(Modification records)

* * * * * * *

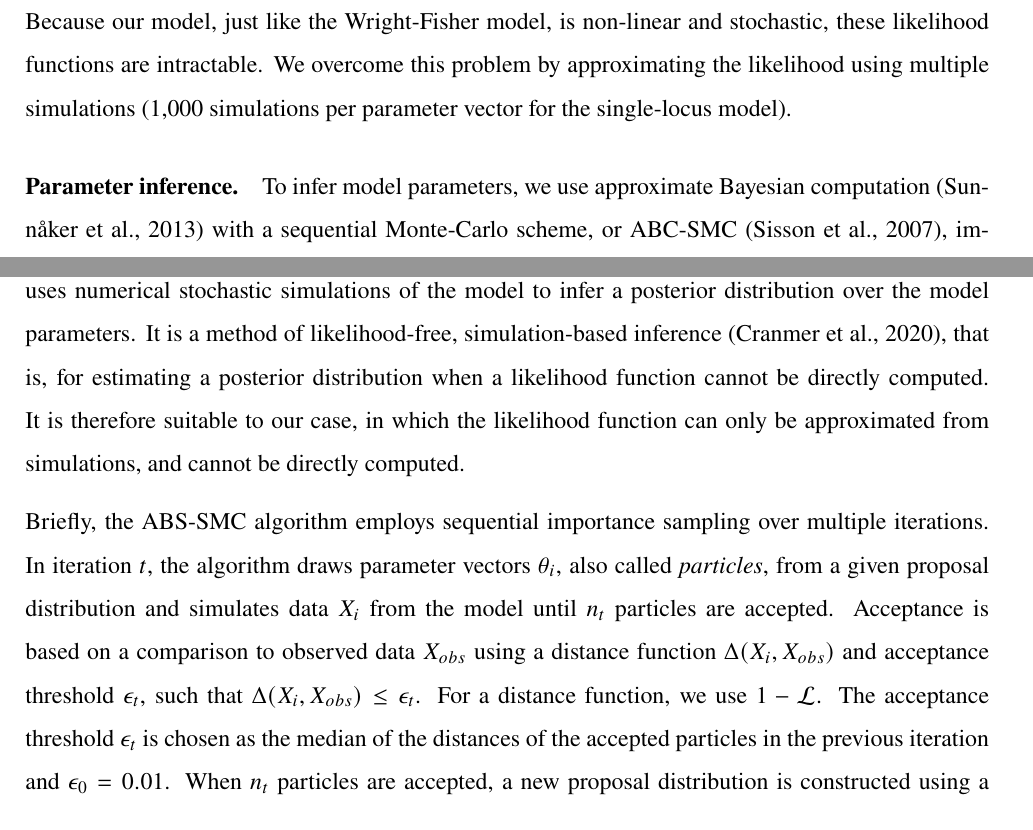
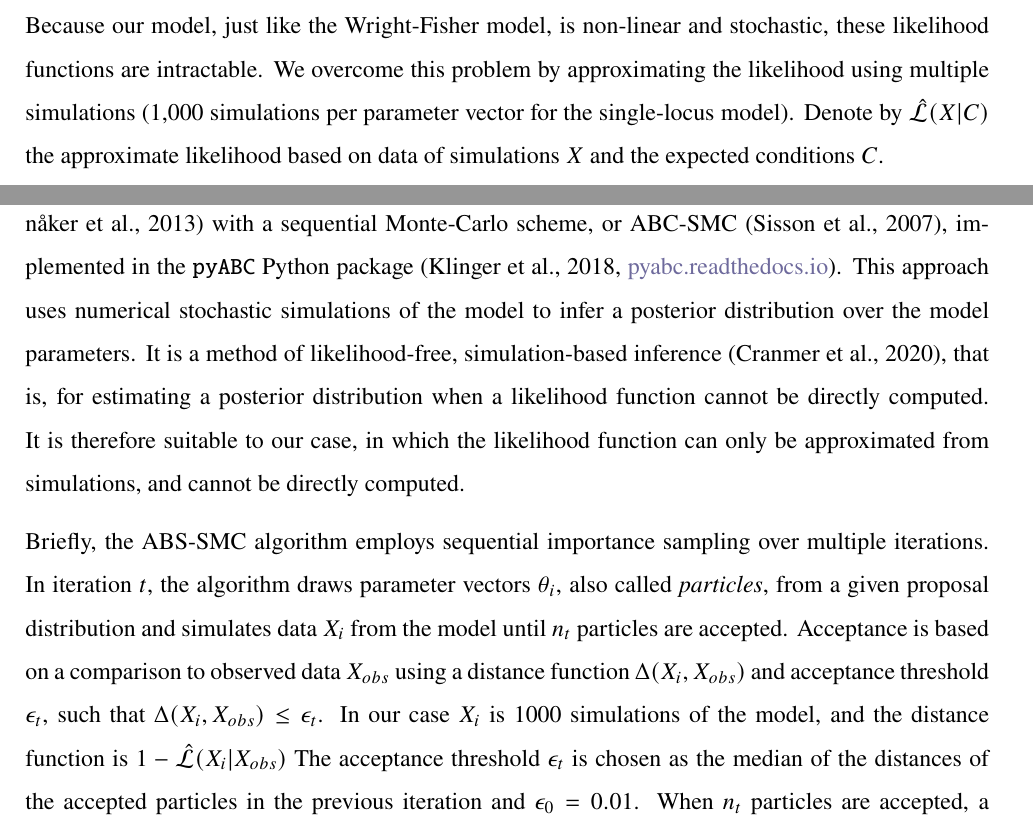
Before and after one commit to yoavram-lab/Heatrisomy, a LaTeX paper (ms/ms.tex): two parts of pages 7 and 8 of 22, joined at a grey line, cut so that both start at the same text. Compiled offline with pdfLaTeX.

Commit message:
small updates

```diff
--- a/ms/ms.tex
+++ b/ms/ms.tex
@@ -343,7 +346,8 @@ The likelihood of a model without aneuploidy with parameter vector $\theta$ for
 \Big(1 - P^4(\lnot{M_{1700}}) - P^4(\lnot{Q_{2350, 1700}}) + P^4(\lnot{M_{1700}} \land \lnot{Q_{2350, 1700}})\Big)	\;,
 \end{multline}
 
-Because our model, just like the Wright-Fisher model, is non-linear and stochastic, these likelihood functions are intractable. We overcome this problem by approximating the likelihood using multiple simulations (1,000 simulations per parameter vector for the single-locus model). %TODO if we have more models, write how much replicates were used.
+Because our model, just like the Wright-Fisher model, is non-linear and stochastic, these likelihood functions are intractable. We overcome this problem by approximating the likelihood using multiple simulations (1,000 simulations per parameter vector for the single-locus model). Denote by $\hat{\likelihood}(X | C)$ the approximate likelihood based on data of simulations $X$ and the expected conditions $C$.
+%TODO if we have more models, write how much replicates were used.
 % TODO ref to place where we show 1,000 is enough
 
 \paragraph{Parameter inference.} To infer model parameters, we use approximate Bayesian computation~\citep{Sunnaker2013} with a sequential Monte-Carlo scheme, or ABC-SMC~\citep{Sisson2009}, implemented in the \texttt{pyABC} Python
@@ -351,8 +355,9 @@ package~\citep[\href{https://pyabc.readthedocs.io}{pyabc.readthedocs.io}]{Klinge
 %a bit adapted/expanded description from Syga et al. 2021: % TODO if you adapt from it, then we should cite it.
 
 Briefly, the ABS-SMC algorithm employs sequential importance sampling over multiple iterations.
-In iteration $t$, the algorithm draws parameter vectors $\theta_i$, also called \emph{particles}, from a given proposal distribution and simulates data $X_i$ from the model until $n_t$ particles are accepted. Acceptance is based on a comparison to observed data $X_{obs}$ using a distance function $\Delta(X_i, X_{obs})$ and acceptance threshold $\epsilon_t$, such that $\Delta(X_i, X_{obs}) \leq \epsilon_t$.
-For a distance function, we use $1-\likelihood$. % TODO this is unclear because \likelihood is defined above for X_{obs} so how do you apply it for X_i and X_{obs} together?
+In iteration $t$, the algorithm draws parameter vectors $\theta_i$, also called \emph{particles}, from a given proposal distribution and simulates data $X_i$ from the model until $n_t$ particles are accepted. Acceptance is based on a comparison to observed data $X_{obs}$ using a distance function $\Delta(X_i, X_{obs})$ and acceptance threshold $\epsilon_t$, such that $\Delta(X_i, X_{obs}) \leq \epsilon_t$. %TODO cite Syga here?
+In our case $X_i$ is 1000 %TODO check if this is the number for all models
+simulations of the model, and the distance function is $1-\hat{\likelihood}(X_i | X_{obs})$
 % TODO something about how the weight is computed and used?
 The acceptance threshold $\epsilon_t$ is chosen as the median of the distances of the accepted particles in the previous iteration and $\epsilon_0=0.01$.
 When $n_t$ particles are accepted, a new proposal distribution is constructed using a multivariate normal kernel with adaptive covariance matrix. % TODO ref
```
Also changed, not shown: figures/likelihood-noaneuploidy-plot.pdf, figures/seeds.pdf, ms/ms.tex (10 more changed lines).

* * * * * * *

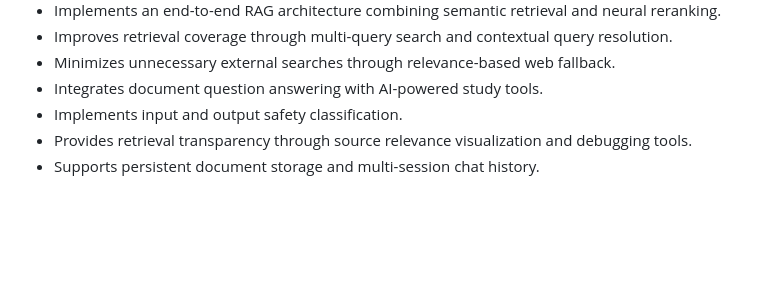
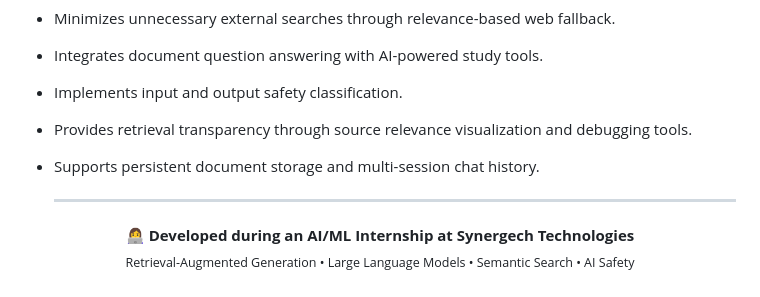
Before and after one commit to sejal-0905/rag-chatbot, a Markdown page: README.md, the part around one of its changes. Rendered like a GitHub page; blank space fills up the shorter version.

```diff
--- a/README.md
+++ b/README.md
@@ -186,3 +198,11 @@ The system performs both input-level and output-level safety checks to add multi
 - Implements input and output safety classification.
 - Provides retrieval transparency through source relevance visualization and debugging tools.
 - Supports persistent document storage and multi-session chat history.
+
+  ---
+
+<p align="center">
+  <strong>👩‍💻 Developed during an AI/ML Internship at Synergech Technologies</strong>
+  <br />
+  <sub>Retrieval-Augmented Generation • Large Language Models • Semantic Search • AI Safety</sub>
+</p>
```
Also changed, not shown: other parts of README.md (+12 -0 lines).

* * * * * * *

HOW TO COMPLETE THIS TASK
Say how many lines of the preceding data include the word "changed". The number is the whole answer.

RESPONSE AREA
2